Decentralized fieldbus system finds faults more quickly

A diagnostic gateway from Murrelektronik allows access to sensor data without additional programming work. This helps it locate the sources of potential faults more quickly.

19 Jul. 2018
HMI-ID07-030kt_MurrElektronik
Decentralized fieldbus system finds faults more quickly (Photo: Murrelektronik GmbH)

Due to their modular design, the Cube fieldbus systems provide expandability for a variety of input, output and mixed modules as well as functional enhancements such as via IO link or an RS-485 interface. Communication data and supply voltage are carried by one system cable, with the device allowing the connection of up to 32 modules at a time to four spurs so that diagnostic data from a wide range of sensors can be collected and analyzed. The new Cube67 diagnostic gateway reads incoming data directly from the Cube system without the need for additional programming, and presents it visually within the framework of a standardized functional program for predictive maintenance that works independently of other software and regardless of what form of control is used.

The fully molded gateway records all process communication and all diagnostic messages.

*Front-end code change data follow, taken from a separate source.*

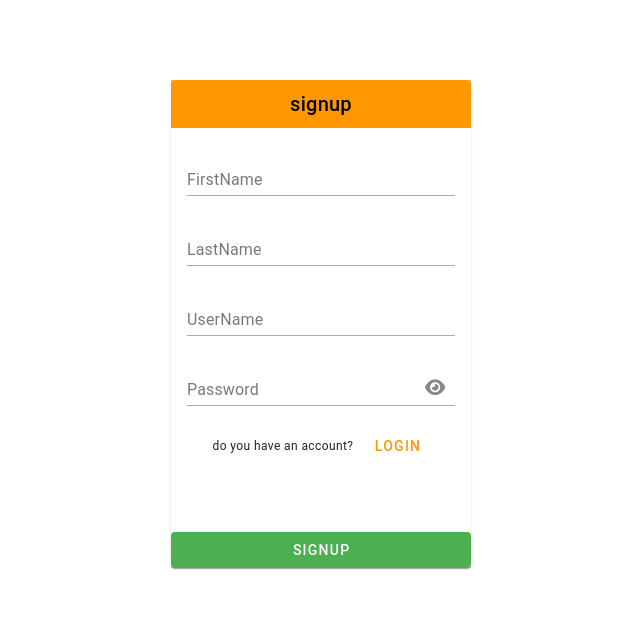
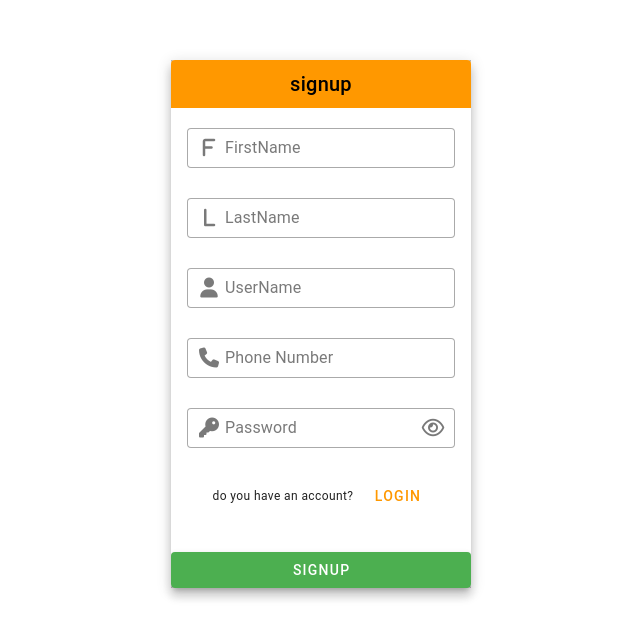
Before and after one commit to Nimakhdb13/panel, a Vue app: page / in a window 1280 px wide. Shown: the part 144-782 px from the top of the page, without its empty margins (319-959 px from the left). Built offline with nearby package versions, Linux system fonts and the light colour scheme.

Commit message:
sign in comp. update

```diff
--- a/index.html
+++ b/index.html
@@ -4,7 +4,7 @@
     <meta charset="UTF-8">
     <link rel="icon" href="/favicon.ico">
     <meta name="viewport" content="width=device-width, initial-scale=1.0">
-    <title>Vite App</title>
+    <title>Panel</title>
   </head>
   <body>
     <div id="app"></div>
--- a/src/App.vue
+++ b/src/App.vue
@@ -1,92 +1,16 @@
 <template>
   <div class="d-flex align-center justify-center f-h-p f-w">
-    <div class="flip-card" :class="this.class">
-      <div class="flip-card-inner">
-        <div class="flip-card-front">
-          <v-card>
-            <Forme @flip="flip('login')" title="signup" />
-          </v-card>
-        </div>
-
-        <v-card class="flip-card-back">
-          <Forme @flip="flip('signup')" title="login" />
-        </v-card>
-      </div>
-    </div>
+    <flipper-card></flipper-card>
   </div>
 </template>
 
 <script lang="ts">
-import Forme from "./components/form.vue";
+import FlipperCard from './components/signin/flipperCard.vue';
 export default {
-  components: { Forme },
-  data() {
-    return {
-      class: "",
-    };
-  },
-  methods: {
-    flip(mode) {
-      if (mode === "signup") {
-        this.class = "flip-card-first";
-        setTimeout(() => {
-          this.class = "";
-        }, 800);
-      } else {
-        this.class = "flip-card-flipped-first";
-        setTimeout(() => {
-          this.class = "flip-card-flipped";
-        }, 800);
-      }
-      this.loading = false;
-    },
-  },
+  components: { FlipperCard },
 };
 </script>
 
 <style>
-.flip-card {
-  perspective: 1000px;
-}
 
-.flip-card-first .flip-card-inner {
-  transform: rotateY(-20deg);
-}
-
-.flip-card-inner {
-  transition: transform 0.8s;
-  transform-style: preserve-3d;
-}
-
-/* Do an horizontal flip when you move the mouse over the flip box container */
-.flip-card-flipped-first .flip-card-inner {
-  transform: rotateY(200deg);
-}
-
-.flip-card-flipped .flip-card-inner {
-  transform: rotateY(180deg);
-}
-
-/* Position the front and back side */
-.flip-card-front,
-.flip-card-back {
-  position: absolute;
-  -webkit-backface-visibility: hidden; /* Safari */
-  -moz-backface-visibility: hidden;
-  backface-visibility: hidden;
-}
-
-/* Style the front side (fallback if image is missing) */
-.flip-card-front {
-  background-color: #bbb;
-  color: black;
-}
-
-/* Style the back side */
-.flip-card-back {
-  background-color: dodgerblue;
-  color: white;
-  transform: rotateY(180deg);
-  display: none;
-}
 </style>
--- a/src/assets/main.css
+++ b/src/assets/main.css
@@ -28,3 +28,7 @@
     right: 0;
     top: 10px;
 }
+
+.bg-op-0{
+    background-color: rgba(0, 0, 0, 0) !important;
+}
--- a/src/assets/rules.ts
+++ b/src/assets/rules.ts
@@ -1,25 +1,28 @@
 export default {
   required: [
-        value => {
-            if (value) return true
-            return 'You must fill this field.'
-        }
+    (value: string) => {
+      if (value) return true;
+      return "You must fill this field.";
+    },
   ],
   username: [
-        value => {
-            if(value.split(" ").length > 1)
-                return "UserName must not include space."
-            if(!value)
-                return 'You must fill this field.'
-            return true
-        }
+    (value: string) => {
+      if (value.split(" ").length > 1)
+        return "UserName must not include space.";
+      if (!value) return "You must fill this field.";
+      return true;
+    },
   ],
   password: [
-        value => {
-            if(value.length < 8)
-                return "Password must contain more than 8 letter."
-            return true
+    (value: string) => {
+      if (value.length < 8) return "Password must contain more than 8 letter.";
+      return true;
+    },
+  ],
+  phone: [
+    (value: string) => {
+        if(value.length != 11 || value[0] != '0') return "Please enter a valid phone number."
+        return true;
     }
   ]
-
-}
+};
--- /dev/null
+++ b/src/components/signin/flipperCard.vue
@@ -0,0 +1,87 @@
+<template>
+  <div>
+    <div class="flip-card" :class="flipClass">
+      <div class="flip-card-inner">
+        <div class="flip-card-front">
+          <v-card class="bg-blue-lighte-5 elevation-8">
+            <SignInForm @flip="flip('login')" title="signup" />
+          </v-card>
+        </div>
+
+        <v-card class="flip-card-back">
+          <SignInForm @flip="flip('signup')" title="login" />
+        </v-card>
+      </div>
+    </div>
+  </div>
+</template>
+
+<script lang="ts">
+import SignInForm from "./form.vue";
+export default {
+components: { SignInForm },
+  data() {
+    return {
+      flipClass: "",
+    };
+  },
+  methods: {
+    flip(mode: string) {
+      if (mode === "signup") {
+        this.flipClass = "flip-card-first";
+        setTimeout(() => {
+          this.flipClass = "";
+        }, 800);
+      } else {
+        this.flipClass = "flip-card-flipped-first";
+        setTimeout(() => {
+          this.flipClass = "flip-card-flipped";
+        }, 800);
+      }
+    },
+  },
+};
+</script>
+
+<style>
+.flip-card {
+  perspective: 800px;
+}
+
+.flip-card-first .flip-card-inner {
+  transform: rotateY(-20deg);
+}
+
+.flip-card-inner {
+  transition: transform 0.8s;
+  transform-style: preserve-3d;
+}
+
+.flip-card-flipped-first .flip-card-inner {
+  transform: rotateY(200deg);
+}
+
+.flip-card-flipped .flip-card-inner {
+  transform: rotateY(180deg);
+}
+
+.flip-card-front,
+.flip-card-back {
+  position: absolute;
+  -webkit-backface-visibility: hidden;
+  -moz-backface-visibility: hidden;
+  backface-visibility: hidden;
+}
+
+.flip-card-front {
+  background-color: #bbb;
+  color: black;
+}
+
+.flip-card-back {
+  background-color: dodgerblue;
+  color: white;
+  transform: rotateY(180deg);
+  display: none;
+}
+</style>
--- a/src/components/form.vue
+++ b/src/components/signin/form.vue
@@ -3,26 +3,32 @@
     {{ title }}
   </v-card-title>
 
-  <v-sheet width="300" height="420" class="mx-auto">
+  <v-sheet width="300" height="460" class="mx-auto bg-op-0">
     <v-form v-model="detail.isFormValid" class="mt-5" @submit.prevent>
       <v-text-field
-        v-for="field in this.detail.fields"
+        v-for="field in detail.fields"
         :key="field.title"
-        variant="underlined"
-        class="mx-4"
+        variant="outlined"
+        class="mx-4 my-2"
+        density="compact"
+        color="green"
+        :prepend-inner-icon="field.icon"
+        :append-inner-icon="
+          field.title == 'Password'
+            ? field.type == 'text'
+              ? 'fa-regular fa-eye-slash fa-xl'
+              : 'fa-regular fa-eye'
+            : ''
+        "
+        @click:append-inner="
+          field.type = field.type == 'password' ? 'text' : 'password'
+        "
         :label="field.title"
         v-model="field.value"
         :type="field.type"
+        @keydown="checkPhoneIsNumber"
         :rules="rules[field.rules]"
       >
-        <v-btn
-          variant="plain"
-          @click="field.type = field.type == 'password' ? 'text' : 'password'"
-          v-if="field.title == 'Password'"
-          class="right"
-          size="small"
-          icon="fas fa-eye"
-        ></v-btn>
       </v-text-field>
       <div class="d-flex align-center justify-center">
         <span class="text-caption mr-3">{{ detail.spanText }}</span>
@@ -36,8 +42,8 @@
       </div>
       <v-btn
         class="fix-b"
-        :loading="this.loading"
-        @click="this.submit"
+        :loading="loading"
+        @click="submit"
         type="submit"
         block
         color="success"
@@ -47,19 +53,19 @@
   </v-sheet>
 </template>
 
-<script>
-import rules from "../assets/rules";
+<script lang="ts">
+import rules from "../../assets/rules";
 
 export default {
   props: ["title"],
+  emits: ["flip"],
   data() {
     return {
-      rules: {},
-      detail: {},
+      rules: {} as any,
+      detail: {} as any,
       cardSides: [
         {
           title: "SignUp",
-          divClass: "flip-card-front",
           isFormValid: false,
           fields: [
             {
@@ -67,24 +73,35 @@ export default {
               value: "",
               type: "text",
               rules: "required",
+              icon: "fa-solid fa-f",
             },
             {
               title: "LastName",
               value: "",
               type: "text",
               rules: "required",
+              icon: "fa-solid fa-l",
             },
             {
               title: "UserName",
               value: "",
               type: "text",
               rules: "username",
+              icon: "fa-solid fa-user",
+            },
+            {
+              title: "Phone Number",
+              value: "",
+              type: "tel",
+              rules: "phone",
+              icon: "fa-solid fa-phone",
             },
             {
               title: "Password",
               value: "",
               type: "password",
               rules: "password",
+              icon: "fa-solid fa-key",
             },
           ],
           spanText: "do you have an account?",
@@ -93,7 +110,6 @@ export default {
         },
         {
           title: "LogIn",
-          divClass: "flip-card-back",
           isFormValid: false,
           fields: [
             {
@@ -101,12 +117,14 @@ export default {
               value: "",
               type: "text",
               rules: "required",
+              icon: "fa-solid fa-user",
             },
             {
               title: "Password",
               value: "",
               type: "password",
               rules: "required",
+              icon: "fa-solid fa-key",
             },
           ],
           spanText: "don't you have an account?",
@@ -125,6 +143,20 @@ export default {
         for (let item of this.detail.fields) console.log(item.value);
       }
     },
+    checkPhoneIsNumber(event: any) {
+      if (event.target.type == "tel") {
+        var charCode = event.which ? event.which : event.keyCode;
+        if (
+          charCode > 31 &&
+          (charCode < 48 || charCode > 57) &&
+          charCode !== 46
+        ) {
+          event.preventDefault();
+        } else {
+          return true;
+        }
+      }
+    },
   },
   mounted() {
     this.rules = rules;
@@ -134,4 +166,8 @@ export default {
 };
 </script>
 
-<style></style>
+<style>
+.v-icon--size-default {
+  font-size: 20px !important;
+}
+</style>
```
Also changed, not shown: 1 other file (tests, documents, lock files or other folders). Lines whose indentation alone changed are shown as unchanged.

A clear browser-based display is available on any end device with access permissions, whether a tablet or a fixed PC. Individual modules and their associated diagnostic data are shown as a topological representation or in a tabular list, with even isolated error messages being captured in the diagnostic memory and providing information about unexpected fault sources such as a system or machine cable failure that is only occasionally noticeable. Error messages that have been given a name in plain text will automatically receive the same name each time they occur in future and can be paired with a suggested solution. An exchange format allows data to be passed on to ERP or cloud systems. It is not just the manufacturing sector that is currently pushing ahead with the introduction of predictive maintenance solutions, however: electricity supplier E.ON is already connecting it with artificial intelligence to predict malfunctions in its own power grid going forward.